[MATERIAL SUPPLIED Boundary: Start]
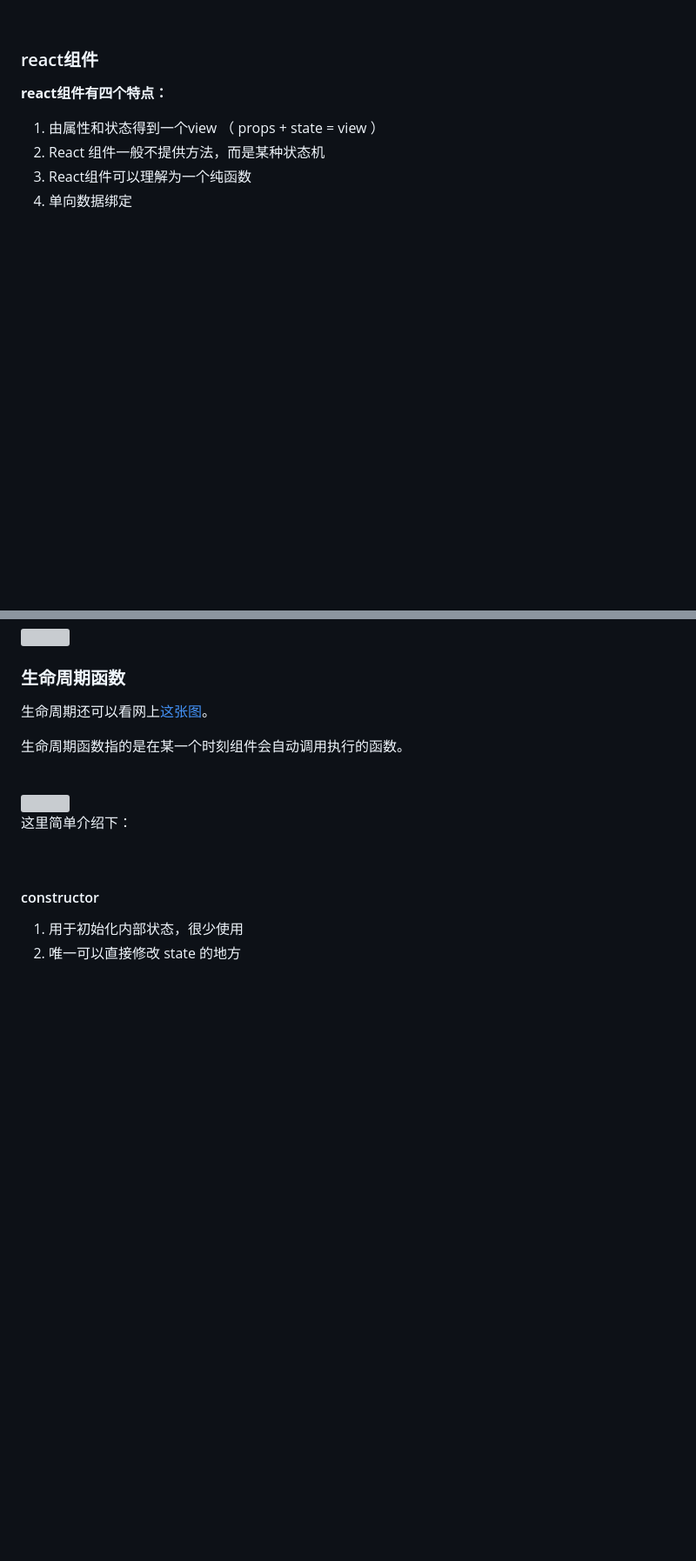
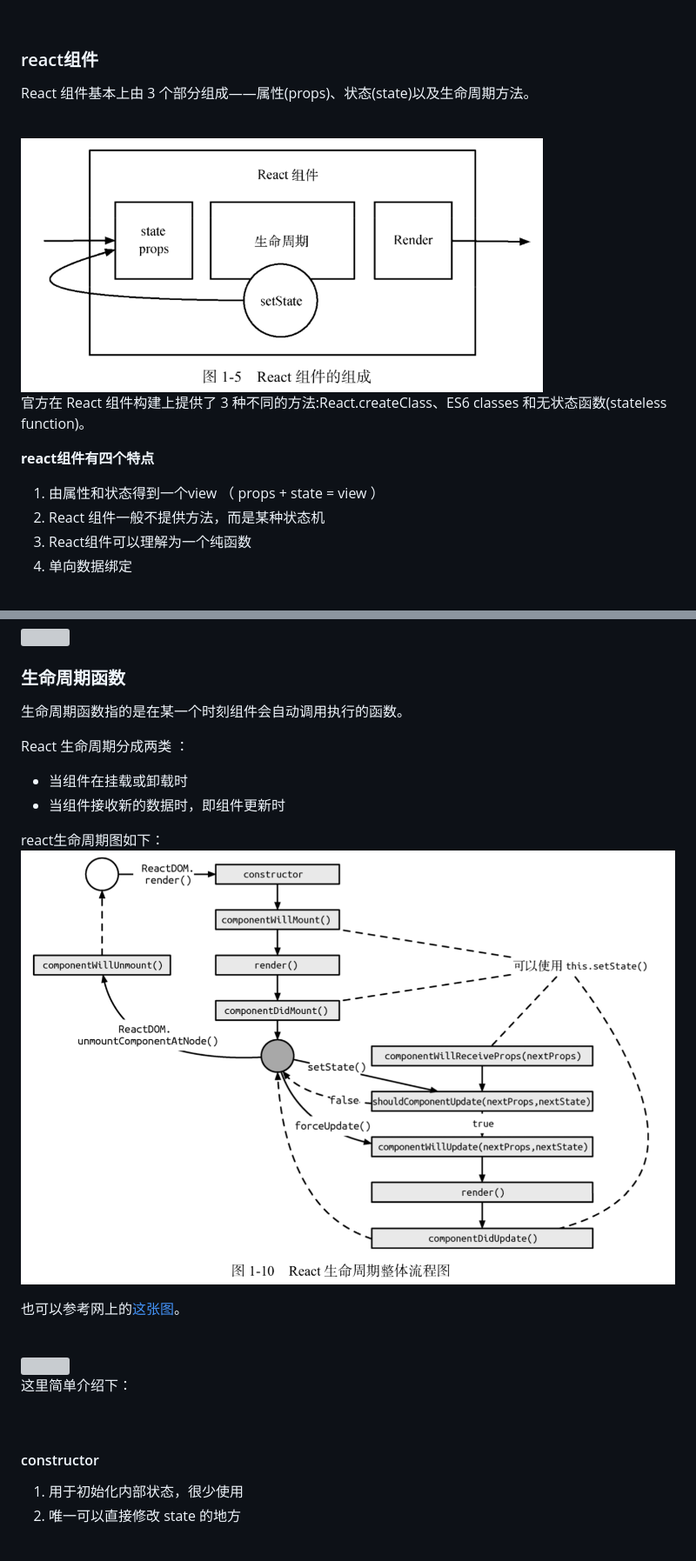
Before and after one commit to jiangxia/FE-Knowledge, a Markdown page: posts/5-其他/react学习笔记.md, 2 parts joined by grey strips. Shown: that part at 87% size. Rendered like a GitHub page; pictures changed too: images/160.jpg (added), images/161.jpg (added); blank space fills up the shorter version; grey boxes are pictures that could not be loaded.

```diff
--- a/posts/5-其他/react学习笔记.md
+++ b/posts/5-其他/react学习笔记.md
@@ -60,7 +60,15 @@ flux只是一个架构，开发者也发现flux并不好用，所以就诞生了
 
 ### react组件
 
-**react组件有四个特点：**
+React 组件基本上由 3 个部分组成——属性(props)、状态(state)以及生命周期方法。
+
+<br/>
+<img src='https://github.com/jiangxia/FE-Knowledge/raw/master/images/160.jpg' width='600'>
+<br/>
+
+官方在 React 组件构建上提供了 3 种不同的方法:React.createClass、ES6 classes 和无状态函数(stateless function)。
+
+**react组件有四个特点**
 
 1. 由属性和状态得到一个view （ props + state = view ）
 2. React 组件一般不提供方法，而是某种状态机
@@ -96,9 +104,19 @@ flux只是一个架构，开发者也发现flux并不好用，所以就诞生了
 
 ### 生命周期函数
 
-生命周期还可以看网上[这张图](http://projects.wojtekmaj.pl/react-lifecycle-methods-diagram/)。
+生命周期函数指的是在某一个时刻组件会自动调用执行的函数。
 
-生命周期函数指的是在某一个时刻组件会自动调用执行的函数。
+React 生命周期分成两类 ：
+
+- 当组件在挂载或卸载时
+- 当组件接收新的数据时，即组件更新时
+
+react生命周期图如下：
+<br/>
+<img src='https://github.com/jiangxia/FE-Knowledge/raw/master/images/161.jpg' width='800'>
+<br/>
+
+也可以参考网上的[这张图](http://projects.wojtekmaj.pl/react-lifecycle-methods-diagram/)。
 
 <br/>
 <img src='https://github.com/jiangxia/FE-Knowledge/raw/master/images/86.jpg' width='800'>
```
Also changed, not shown: other parts of posts/5-其他/react学习笔记.md (+91 -2 lines), posts/5-其他/数据管理学习笔记.md (+6 -1 lines).
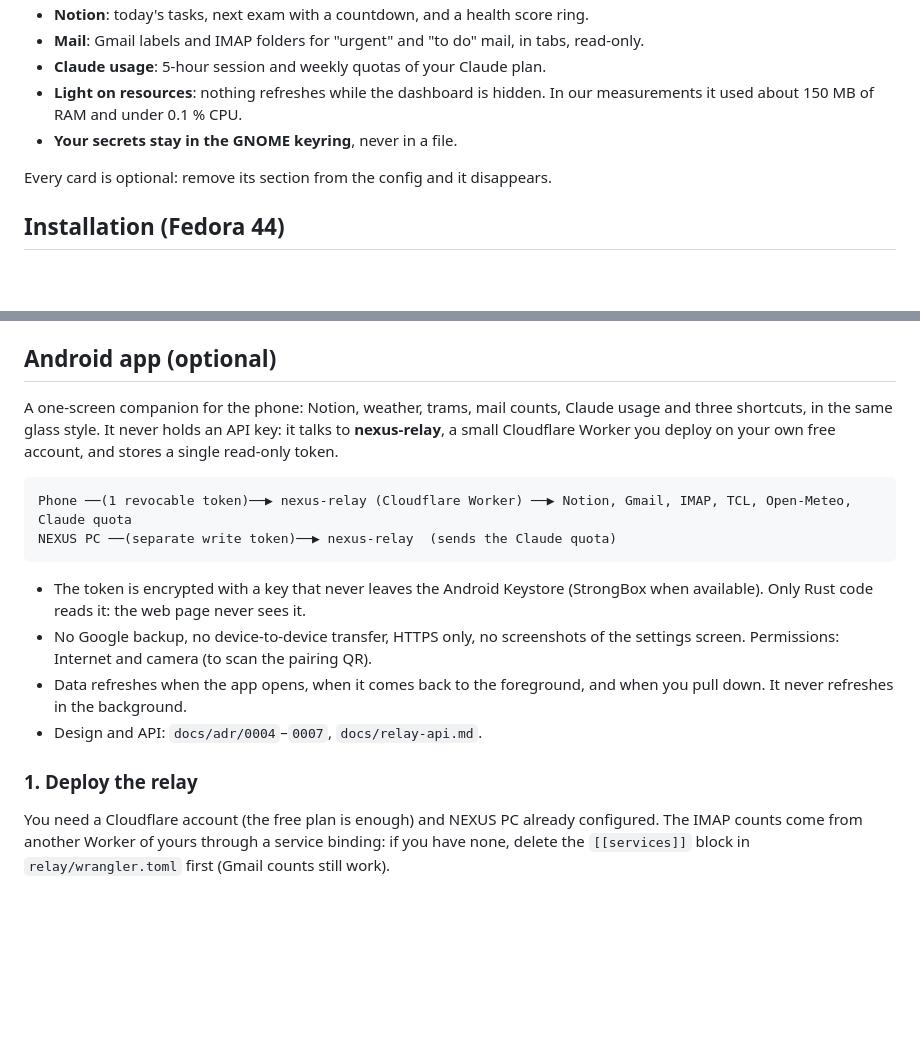
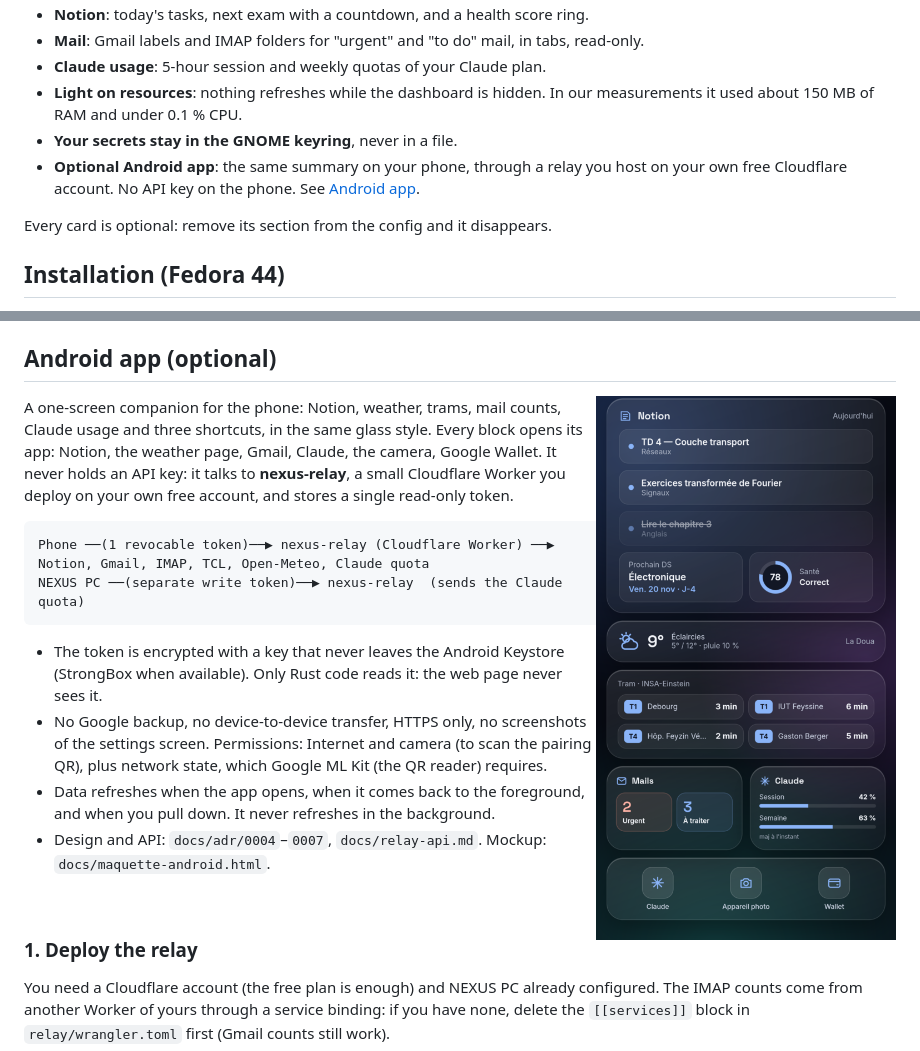
Before and after one commit to MaXelDev/nexus, a Markdown page: README.md, 2 parts joined by grey strips. Drawn GitHub-style; pictures changed too: docs/screenshot-android.png (added); blank space fills up the shorter version.

Commit message:
README: Android screenshot and feature; docs: final Android permissions
Co-Authored-By: Claude Opus 5.5 <noreply@anthropic.com>
Claude-Session: https://claude.ai/code/session_014k3UYwcoNyQ89VzB9J32nQ

````diff
--- a/README.md
+++ b/README.md
@@ -22,6 +23,7 @@
 - **Claude usage**: 5-hour session and weekly quotas of your Claude plan.
 - **Light on resources**: nothing refreshes while the dashboard is hidden. In our measurements it used about 150 MB of RAM and under 0.1 % CPU.
 - **Your secrets stay in the GNOME keyring**, never in a file.
+- **Optional Android app**: the same summary on your phone, through a relay you host on your own free Cloudflare account. No API key on the phone. See [Android app](#android-app-optional).
 
 Every card is optional: remove its section from the config and it disappears.
 
@@ -120,7 +122,9 @@ Wayland does not let an app blur what is behind its window, so by default NEXUS
 
 ## Android app (optional)
 
-A one-screen companion for the phone: Notion, weather, trams, mail counts, Claude usage and three shortcuts, in the same glass style. It never holds an API key: it talks to **nexus-relay**, a small Cloudflare Worker you deploy on your own free account, and stores a single read-only token.
+<img src="docs/screenshot-android.png" alt="NEXUS Android showing demo data" width="300" align="right">
+
+A one-screen companion for the phone: Notion, weather, trams, mail counts, Claude usage and three shortcuts, in the same glass style. Every block opens its app: Notion, the weather page, Gmail, Claude, the camera, Google Wallet. It never holds an API key: it talks to **nexus-relay**, a small Cloudflare Worker you deploy on your own free account, and stores a single read-only token.
 
 ```
 Phone ──(1 revocable token)──▶ nexus-relay (Cloudflare Worker) ──▶ Notion, Gmail, IMAP, TCL, Open-Meteo, Claude quota
@@ -128,9 +132,11 @@ NEXUS PC ──(separate write token)──▶ nexus-relay  (sends the Claude qu
 ```
 
 - The token is encrypted with a key that never leaves the Android Keystore (StrongBox when available). Only Rust code reads it: the web page never sees it.
-- No Google backup, no device-to-device transfer, HTTPS only, no screenshots of the settings screen. Permissions: Internet and camera (to scan the pairing QR).
+- No Google backup, no device-to-device transfer, HTTPS only, no screenshots of the settings screen. Permissions: Internet and camera (to scan the pairing QR), plus network state, which Google ML Kit (the QR reader) requires.
 - Data refreshes when the app opens, when it comes back to the foreground, and when you pull down. It never refreshes in the background.
-- Design and API: `docs/adr/0004`–`0007`, `docs/relay-api.md`.
+- Design and API: `docs/adr/0004`–`0007`, `docs/relay-api.md`. Mockup: `docs/maquette-android.html`.
+
+<br clear="right">
 
 ### 1. Deploy the relay
 
````
Also changed, not shown: other parts of README.md (+1 -0 lines).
[MATERIAL SUPPLIED Boundary: End]
YOUR TASK: Determine how many of the lines above include the word "master", then give that number and nothing else.

WRITTEN SOLUTION: 3